A trademark serves to identify and distinguish one party’s goods or services from the goods and services of others. A trademark may be a word, phrase, symbol or design, or any combination of those. Trademark rights arise from either (1) actual use of the mark, or (2) the filing of an application to register a mark in the United States Patent and Trademark Office (USPTO) stating that the applicant has bona fide intention to use the mark in interstate commerce.
The United States Patent and Trademark Office (USPTO) has reduced the governmental filing fees for trademark applications and renewals, effective January 17, 2015. For applicants that agree to utilize electronic correspondence, the new per-classification fee for a standard trademark application has been reduced from $325 to $275 per class. Applicants may also continue to receive non-electronic notifications and correspondence from the USPTO at the same $325 per class filing fee.
Likewise, fees for trademark renewals have been reduced from $400 to $300 per class for electronic filers.
I first posted a version of this blog entry in June 2012, and have received many queries since about music licensing and, in particular, the homestyle exception. A common misconception about the homestyle exception is that it applies to recorded music, such as MP3s and CDs. It does not. The homestyle exception only applies to television and radio broadcasts.

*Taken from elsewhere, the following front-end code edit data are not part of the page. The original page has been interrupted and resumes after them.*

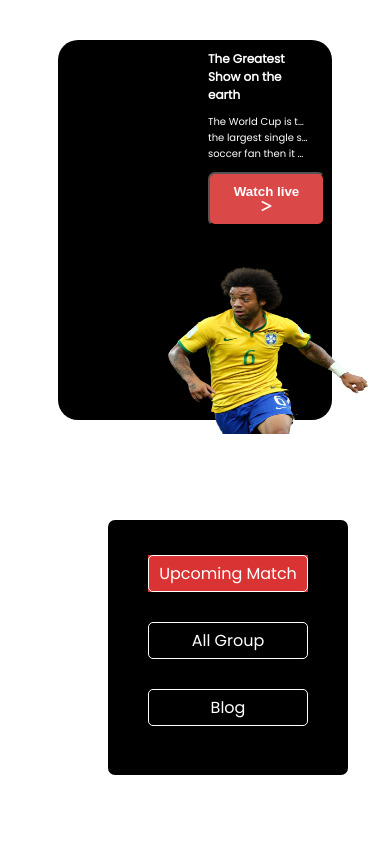
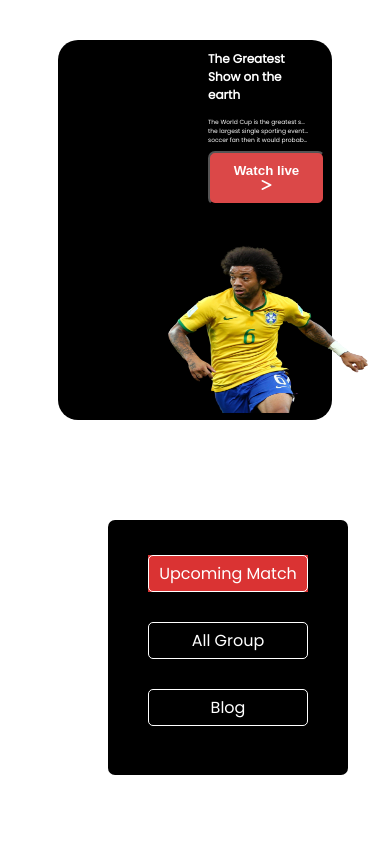
Before and after one commit to Abdur-Nur-Tushar-Irfan/Assingnment-2, a plain HTML site: page link2.html in a window 390 px wide. Shown: the top 844 px of the page. Drawn offline with Linux system fonts and the light colour scheme.

Commit message:
neww add

```diff
--- a/link2.html
+++ b/link2.html
@@ -21,10 +21,14 @@
         <div class="header-section">
             <div class="greatest">
                 <h1>The Greatest <br> Show on the <br>earth</h1>
-                <p>The World Cup is the greatest show on earth and its<br> the largest single sporting event. If you're
-                    not
-                    a<br>
-                    soccer fan then it would probably be the </p>
+                <div id="intro-pera">
+                    <p id="short-text">The World Cup is the greatest show on earth and its<br> the largest single
+                        sporting
+                        event. If you're
+                        not
+                        a<br>
+                        soccer fan then it would probably be the </p>
+                </div>
                 <button class="btn">Watch live <i class="fa-solid fa-greater-than"></i></button>
             </div>
             <div class="player-img">
--- a/style.css
+++ b/style.css
@@ -431,11 +431,13 @@ hr {
         height: 100%;
     }
 
-    p {
-        font-size: 10px;
+    #intro-pera {
         width: 100px;
+        overflow: hidden;
+    }
+
+    #short-text {
         white-space: nowrap;
         overflow: hidden;
         text-overflow: ellipsis;
     }
-}
```
Also changed, not shown: index.html (+8 -4 lines).
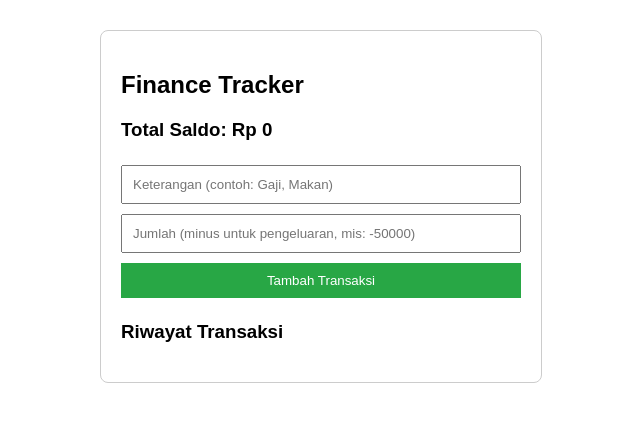
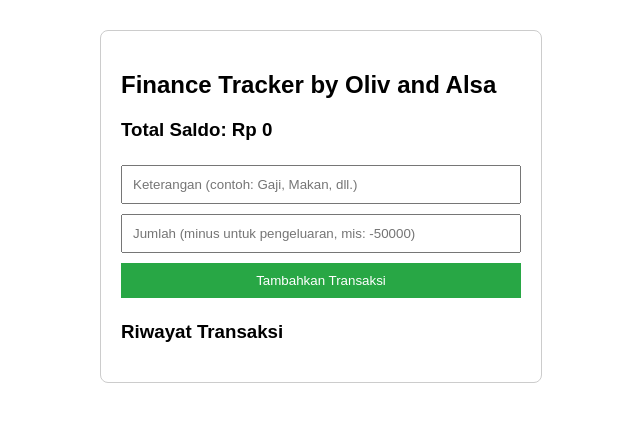
Before and after one commit to leysacown/ujicoba12, a plain HTML site: page index.html in a window 1280 px wide. Shown: the whole page, without its empty margins (319-959 px from the left). Drawn offline with Linux system fonts and the light colour scheme.

Commit message:
Update headings and button text in index.html

```diff
--- a/index.html
+++ b/index.html
@@ -8,12 +8,12 @@
 </head>
 <body>
 
-  <h2>Finance Tracker</h2>
+  <h2>Finance Tracker by Oliv and Alsa</h2>
   <h3>Total Saldo: Rp <span id="balance">0</span></h3>
 
-  <input type="text" id="desc" placeholder="Keterangan (contoh: Gaji, Makan)">
+  <input type="text" id="desc" placeholder="Keterangan (contoh: Gaji, Makan, dll.)">
   <input type="number" id="amount" placeholder="Jumlah (minus untuk pengeluaran, mis: -50000)">
-  <button onclick="addTransaction()">Tambah Transaksi</button>
+  <button onclick="addTransaction()">Tambahkan Transaksi</button>
 
   <h3>Riwayat Transaksi</h3>
   <ul id="list"></ul>
```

Read on for more information about the homestyle exception, and please feel free to contact me if you have questions about whether the exception applies to your business.